The rating on local-currency debt, which constitutes 90 percent of South Africa’s debt portfolio, will probably remain in investment-grade territory with both Moody’s Investors Service and S&P for the next year, Jeffrey Schultz, an economist at BNP Paribas Securities in Johannesburg, said in an emailed note to clients. Downgrades by one of those companies would spark forced selling by investors who track debt indexes. Eligibility criteria for gauges such as Citigroup Inc.’s World Government Bond Indexes doesn’t include Fitch, he said.
Pressure within the ruling African National Congress has been growing for Zuma to step down after he recalled Gordhan from an investors’ trip in London March 27. The former minister was holding meetings with investors and ratings companies.
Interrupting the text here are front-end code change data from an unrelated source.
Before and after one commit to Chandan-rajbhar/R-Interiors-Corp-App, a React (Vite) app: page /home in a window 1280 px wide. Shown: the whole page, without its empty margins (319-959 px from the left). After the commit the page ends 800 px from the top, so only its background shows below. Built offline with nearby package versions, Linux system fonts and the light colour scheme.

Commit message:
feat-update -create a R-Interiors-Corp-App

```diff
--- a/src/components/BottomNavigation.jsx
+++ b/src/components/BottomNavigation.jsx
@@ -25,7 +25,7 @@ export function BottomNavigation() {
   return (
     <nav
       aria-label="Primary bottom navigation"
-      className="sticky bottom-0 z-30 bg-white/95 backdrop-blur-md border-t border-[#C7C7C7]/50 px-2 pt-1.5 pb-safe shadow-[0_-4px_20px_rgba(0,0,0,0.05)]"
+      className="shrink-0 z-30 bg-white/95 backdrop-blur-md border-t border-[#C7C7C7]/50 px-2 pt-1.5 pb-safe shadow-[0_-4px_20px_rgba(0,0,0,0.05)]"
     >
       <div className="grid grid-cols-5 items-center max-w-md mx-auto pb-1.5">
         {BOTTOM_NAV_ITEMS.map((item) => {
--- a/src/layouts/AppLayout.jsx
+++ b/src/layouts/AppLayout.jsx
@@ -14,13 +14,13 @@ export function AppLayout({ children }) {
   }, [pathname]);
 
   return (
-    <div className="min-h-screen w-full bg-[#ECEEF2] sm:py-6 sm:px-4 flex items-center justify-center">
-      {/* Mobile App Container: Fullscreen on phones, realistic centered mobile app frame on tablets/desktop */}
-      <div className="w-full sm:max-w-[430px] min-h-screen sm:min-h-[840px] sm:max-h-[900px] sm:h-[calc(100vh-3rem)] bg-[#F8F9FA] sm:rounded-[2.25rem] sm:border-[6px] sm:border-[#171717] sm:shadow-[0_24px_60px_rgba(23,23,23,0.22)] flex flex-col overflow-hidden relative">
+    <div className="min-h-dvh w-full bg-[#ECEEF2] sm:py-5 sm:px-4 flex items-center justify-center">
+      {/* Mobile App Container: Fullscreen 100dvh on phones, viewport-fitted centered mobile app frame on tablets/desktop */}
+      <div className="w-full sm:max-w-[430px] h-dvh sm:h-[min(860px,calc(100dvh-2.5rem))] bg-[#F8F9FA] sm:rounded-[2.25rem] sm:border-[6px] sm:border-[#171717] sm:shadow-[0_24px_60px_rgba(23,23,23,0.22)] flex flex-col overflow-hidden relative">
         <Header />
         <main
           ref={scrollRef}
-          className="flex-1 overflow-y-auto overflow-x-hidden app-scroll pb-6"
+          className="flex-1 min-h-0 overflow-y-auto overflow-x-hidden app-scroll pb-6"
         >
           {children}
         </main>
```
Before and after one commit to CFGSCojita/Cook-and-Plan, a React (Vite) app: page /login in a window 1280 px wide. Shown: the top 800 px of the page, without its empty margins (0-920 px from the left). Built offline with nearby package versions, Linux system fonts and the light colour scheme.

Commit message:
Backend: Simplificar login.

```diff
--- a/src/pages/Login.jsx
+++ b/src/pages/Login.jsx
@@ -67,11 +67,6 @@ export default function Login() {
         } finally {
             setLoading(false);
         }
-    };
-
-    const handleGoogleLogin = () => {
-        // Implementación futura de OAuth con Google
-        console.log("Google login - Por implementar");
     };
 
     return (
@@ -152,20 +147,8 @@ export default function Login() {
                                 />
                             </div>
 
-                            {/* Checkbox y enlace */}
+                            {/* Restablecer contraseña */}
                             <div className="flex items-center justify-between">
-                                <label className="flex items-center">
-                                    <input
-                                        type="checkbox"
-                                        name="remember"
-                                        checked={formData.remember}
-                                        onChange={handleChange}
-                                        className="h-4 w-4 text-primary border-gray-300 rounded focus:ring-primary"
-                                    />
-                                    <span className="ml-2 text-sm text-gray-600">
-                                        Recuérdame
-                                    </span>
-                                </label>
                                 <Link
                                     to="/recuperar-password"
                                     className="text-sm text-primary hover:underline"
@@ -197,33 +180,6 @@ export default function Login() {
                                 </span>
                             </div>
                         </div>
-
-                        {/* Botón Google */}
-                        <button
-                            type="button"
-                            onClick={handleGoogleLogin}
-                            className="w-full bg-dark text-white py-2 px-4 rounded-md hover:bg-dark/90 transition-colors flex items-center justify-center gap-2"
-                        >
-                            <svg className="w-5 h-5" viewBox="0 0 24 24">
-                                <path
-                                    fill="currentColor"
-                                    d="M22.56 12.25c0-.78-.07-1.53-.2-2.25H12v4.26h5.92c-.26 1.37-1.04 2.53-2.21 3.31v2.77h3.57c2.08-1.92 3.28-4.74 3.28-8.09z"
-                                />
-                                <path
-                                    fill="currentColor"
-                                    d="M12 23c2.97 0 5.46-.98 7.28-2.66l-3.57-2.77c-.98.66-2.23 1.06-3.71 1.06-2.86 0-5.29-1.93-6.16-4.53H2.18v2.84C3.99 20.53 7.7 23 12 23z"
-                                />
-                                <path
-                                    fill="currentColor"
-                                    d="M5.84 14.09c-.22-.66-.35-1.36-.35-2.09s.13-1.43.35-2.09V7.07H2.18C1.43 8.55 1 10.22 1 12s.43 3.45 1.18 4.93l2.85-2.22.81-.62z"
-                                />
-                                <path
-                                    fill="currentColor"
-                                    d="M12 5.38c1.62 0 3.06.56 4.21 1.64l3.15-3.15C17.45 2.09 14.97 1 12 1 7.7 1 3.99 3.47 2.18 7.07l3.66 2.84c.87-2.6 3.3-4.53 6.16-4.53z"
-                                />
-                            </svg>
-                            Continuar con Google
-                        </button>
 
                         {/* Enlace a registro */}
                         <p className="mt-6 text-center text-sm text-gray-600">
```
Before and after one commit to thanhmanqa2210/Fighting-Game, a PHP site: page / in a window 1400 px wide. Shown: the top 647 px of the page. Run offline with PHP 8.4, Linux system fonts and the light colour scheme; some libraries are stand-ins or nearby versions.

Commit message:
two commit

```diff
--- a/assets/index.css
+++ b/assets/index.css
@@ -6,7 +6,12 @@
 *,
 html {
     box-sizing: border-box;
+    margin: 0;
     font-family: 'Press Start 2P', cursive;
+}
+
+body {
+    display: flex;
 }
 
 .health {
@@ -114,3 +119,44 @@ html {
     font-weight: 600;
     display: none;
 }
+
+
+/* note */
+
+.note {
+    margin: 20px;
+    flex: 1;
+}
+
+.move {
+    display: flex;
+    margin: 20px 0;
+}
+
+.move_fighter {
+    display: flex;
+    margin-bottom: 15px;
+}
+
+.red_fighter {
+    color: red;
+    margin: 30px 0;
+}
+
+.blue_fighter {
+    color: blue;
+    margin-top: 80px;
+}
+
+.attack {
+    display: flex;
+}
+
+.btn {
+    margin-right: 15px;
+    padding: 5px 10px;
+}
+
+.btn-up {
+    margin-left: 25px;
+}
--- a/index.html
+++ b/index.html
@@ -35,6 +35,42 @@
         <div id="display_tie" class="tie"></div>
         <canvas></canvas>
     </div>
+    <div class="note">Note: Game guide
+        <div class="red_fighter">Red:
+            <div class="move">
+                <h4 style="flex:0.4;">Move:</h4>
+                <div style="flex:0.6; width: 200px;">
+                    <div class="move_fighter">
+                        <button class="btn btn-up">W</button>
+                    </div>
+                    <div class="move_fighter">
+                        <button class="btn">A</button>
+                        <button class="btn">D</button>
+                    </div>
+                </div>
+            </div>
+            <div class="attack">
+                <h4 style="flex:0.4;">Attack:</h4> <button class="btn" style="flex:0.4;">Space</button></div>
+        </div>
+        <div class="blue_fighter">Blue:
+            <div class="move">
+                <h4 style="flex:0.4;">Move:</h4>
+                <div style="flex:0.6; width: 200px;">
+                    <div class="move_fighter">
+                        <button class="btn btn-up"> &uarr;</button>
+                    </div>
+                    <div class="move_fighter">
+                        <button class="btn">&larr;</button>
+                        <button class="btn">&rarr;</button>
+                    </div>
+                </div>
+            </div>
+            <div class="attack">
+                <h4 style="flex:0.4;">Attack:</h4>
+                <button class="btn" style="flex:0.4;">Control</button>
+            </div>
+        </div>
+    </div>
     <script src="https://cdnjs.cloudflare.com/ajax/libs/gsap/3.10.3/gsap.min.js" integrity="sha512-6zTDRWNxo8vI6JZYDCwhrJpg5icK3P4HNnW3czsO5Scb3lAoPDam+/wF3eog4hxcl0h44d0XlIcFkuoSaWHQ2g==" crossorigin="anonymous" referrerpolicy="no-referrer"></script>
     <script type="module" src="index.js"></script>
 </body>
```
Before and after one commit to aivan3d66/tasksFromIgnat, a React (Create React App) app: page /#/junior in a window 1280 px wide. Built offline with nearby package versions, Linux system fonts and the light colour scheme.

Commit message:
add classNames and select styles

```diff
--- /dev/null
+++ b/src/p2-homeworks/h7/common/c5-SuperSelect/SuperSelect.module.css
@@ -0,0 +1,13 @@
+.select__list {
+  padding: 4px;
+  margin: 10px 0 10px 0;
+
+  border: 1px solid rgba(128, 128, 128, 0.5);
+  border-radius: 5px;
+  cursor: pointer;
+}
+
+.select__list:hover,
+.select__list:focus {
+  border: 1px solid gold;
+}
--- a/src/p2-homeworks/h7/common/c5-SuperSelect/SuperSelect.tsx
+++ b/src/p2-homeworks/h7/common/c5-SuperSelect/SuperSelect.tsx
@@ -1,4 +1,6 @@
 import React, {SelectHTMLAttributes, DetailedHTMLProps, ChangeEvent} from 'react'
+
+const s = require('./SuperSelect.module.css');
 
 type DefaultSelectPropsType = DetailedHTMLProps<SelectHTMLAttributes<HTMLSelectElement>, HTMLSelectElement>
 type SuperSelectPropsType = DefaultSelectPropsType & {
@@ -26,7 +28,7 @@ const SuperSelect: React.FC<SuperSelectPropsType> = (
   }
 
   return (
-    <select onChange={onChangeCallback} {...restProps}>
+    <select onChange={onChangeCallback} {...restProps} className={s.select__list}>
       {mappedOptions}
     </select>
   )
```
The president replaced Gordhan with former Home Affairs Minister Malusi Gigaba, who has no financial or business experience, making him the nation’s fourth finance minister in 15 months.
Both the South African Communist Party and the Congress of South African Trade Unions, the country’s biggest labor federation, have called on Zuma to resign, as has a group of the ANC’s veteran members. Thousands of people gathered across the country Friday to demand that Zuma goes.
The rand, which had been the world’s best-performing currency in 2017 until the March 27 recall, has now erased all its gains this year for the biggest decline among more than 140 currencies monitored by Bloomberg. While the rand decreased as much as 0.6 percent after Fitch’s announcement, it pared the drop to trade 0.2 percent weaker at 13.7913 per dollar by 3:26 p.m. in Johannesburg. Yields on rand-denominated debt due in December 2026 fell 5 basis points to 8.96 percent.
“The rand is exceptionally resilient because these downgrades are happening during a time of positivity about emerging markets and strong flows into emerging markets,” George Herman, the chief investment officer at Citadel Investment Services in Cape Town, said by phone. “The outlook does add to a sense of positivity.”
Zuma, 74, will face a no-confidence motion in parliament on April 18 sponsored by opposition parties. The ruling ANC said its members won’t vote against the president, whose decision to change the cabinet was criticized by three senior members of the party, including Deputy President Cyril Ramaphosa.
Zuma, who’s due to step down as ANC leader in December and as the nation’s president in 2019, has survived a series of corruption scandals and presided over the party’s worst-electoral performance since the end of apartheid in 1994 in municipal elections in August.
Moody’s put its Baa2 assessment, which is two levels above junk, on review for a downgrade on April 3.
— With assistance by Sam Mkokeli, and Robert Brand